Answer. They were. Musketry shot came in that struck near where I was, and must have come to him who was farther in front than I was.
Question. When did General McCook leave the field?
Answer. After being driven from this position, the general fell back with the others until out of fire, and there stopped and appeared to be listening to the sound of the musketry and artillery. He went on again, till we reached an eminence, where we met some of General Rosecrans' staff, and also a guide that I understood to belong to General Rosecrans. He was with General Morton. A heavy cloud of dust could be distinctly seen toward Rossville, this guide stating that a road ran from that point, or near that point, to the road in the other valley, and he believed that the enemy were endeavoring to get on that road with their cavalry to cut off our stragglers.
Question. How long did General McCook remain on this eminence?
Answer. I suppose from ten to fifteen minutes.
Question. Where did he go when he left it?
Answer. He went toward the road leading to Chattanooga.
Question. Did any troops accompany him?
Answer. No; not from this position.
Question. Did he rally any troops, and what became of them?
Answer. A few were rallied but soon broken again by the heavy fire.
Question. Having struck the road to Chattanooga, where did he go?
Answer. To Chattanooga.
Question. At what hour did all this occur?
Answer. Half past 1 or 2, and between half past 4 to 5 he arrived at Chattanooga. I am not positive as to the time, it is the best I can remember.
Question. You have stated that you returned and found General McCook rallying troops at about half past 11 o'clock. How soon after this did you reach the eminence where you met a staff officer and quide of General Rosecrans?
Answer. I cannot state positively; our movements were slow off the field, making frequent stops. I think in the neighborhood of an hour and two hours.
Question. About how far is it from that eminence to Chattanooga?
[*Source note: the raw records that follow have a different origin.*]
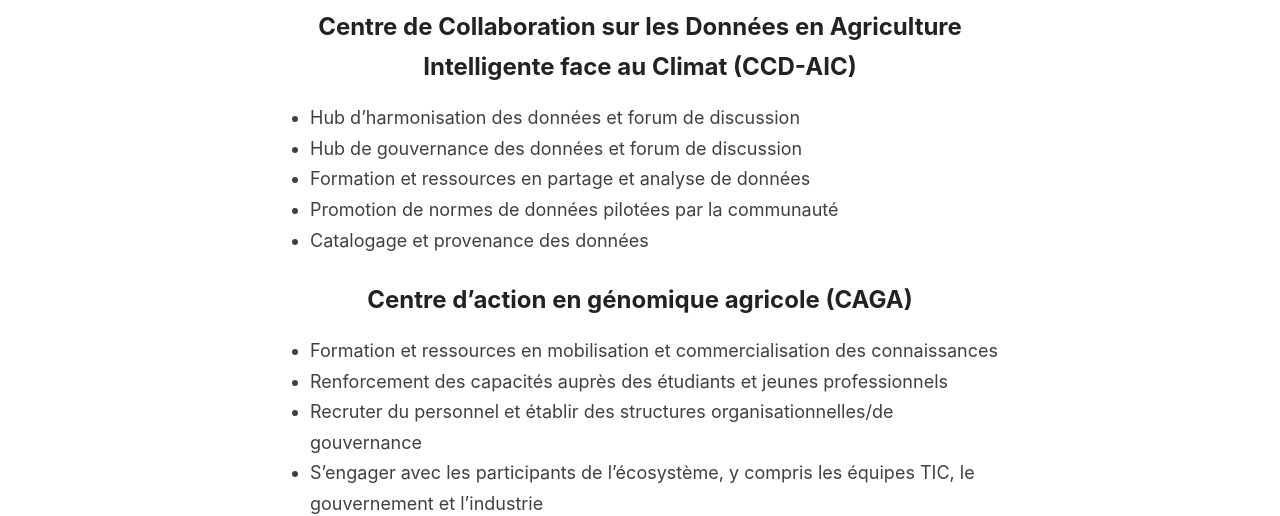
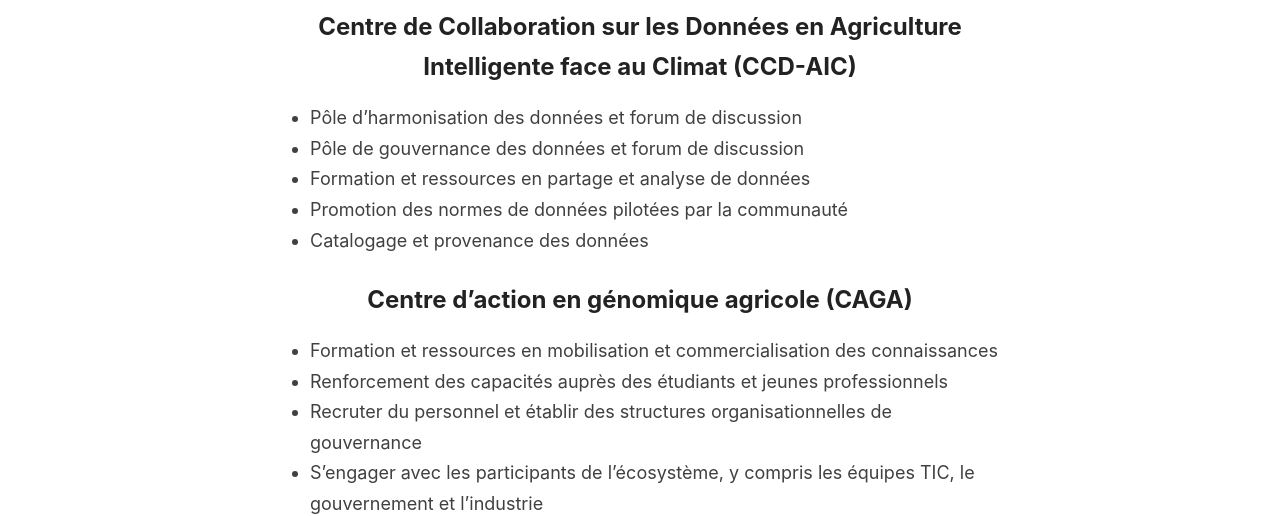
Before and after one commit to ClimateSmartAg/ClimateSmartAg-website-fr, a Jekyll site: the page built from _pages/coming.md, in a window 1280 px wide. Shown: the part 345-861 px from the top of the page. Built offline with Jekyll 4.4.1, drawn with Linux system fonts in a browser that asks for light colours.

Commit message:
Update coming.md

```diff
--- a/_pages/coming.md
+++ b/_pages/coming.md
@@ -5,15 +5,15 @@ permalink: /coming/
 ---
 
 ## Centre de Collaboration sur les Données en Agriculture Intelligente face au Climat (CCD-AIC)
-- Hub d'harmonisation des données et forum de discussion
-- Hub de gouvernance des données et forum de discussion
+- Pôle d'harmonisation des données et forum de discussion
+- Pôle de gouvernance des données et forum de discussion
 - Formation et ressources en partage et analyse de données
-- Promotion de normes de données pilotées par la communauté
+- Promotion des normes de données pilotées par la communauté
 - Catalogage et provenance des données
 
 ## Centre d'action en génomique agricole (CAGA)
 - Formation et ressources en mobilisation et commercialisation des connaissances
 - Renforcement des capacités auprès des étudiants et jeunes professionnels
-- Recruter du personnel et établir des structures organisationnelles/de gouvernance
+- Recruter du personnel et établir des structures organisationnelles de gouvernance
 - S'engager avec les participants de l'écosystème, y compris les équipes TIC, le gouvernement et l'industrie
 - Partager des informations issues des TIC, synthétiser les informations et identifier des thèmes à travers les projets à partager avec la communauté
```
Answer. Yes; I think we did. We met, after we left, Captain Sheridan, of General Sheridan's staff, and General McCook told him to tell General Sheridan that he was going to Chattanooga to find General Rosecrans for orders.
Question. What became of those troops which you say were broken? Why did General McCook leave them, and where did they go when he went to Chattanooga?
Answer. The troops were very much scattered, and it seemed almost impossible, if not impossible, to rally them. General McCook bore off toward the left of our line. I think his intention was to go General Thomas' headquarters to find him, and, in bearing in that direction, became separated from the troops that were falling back.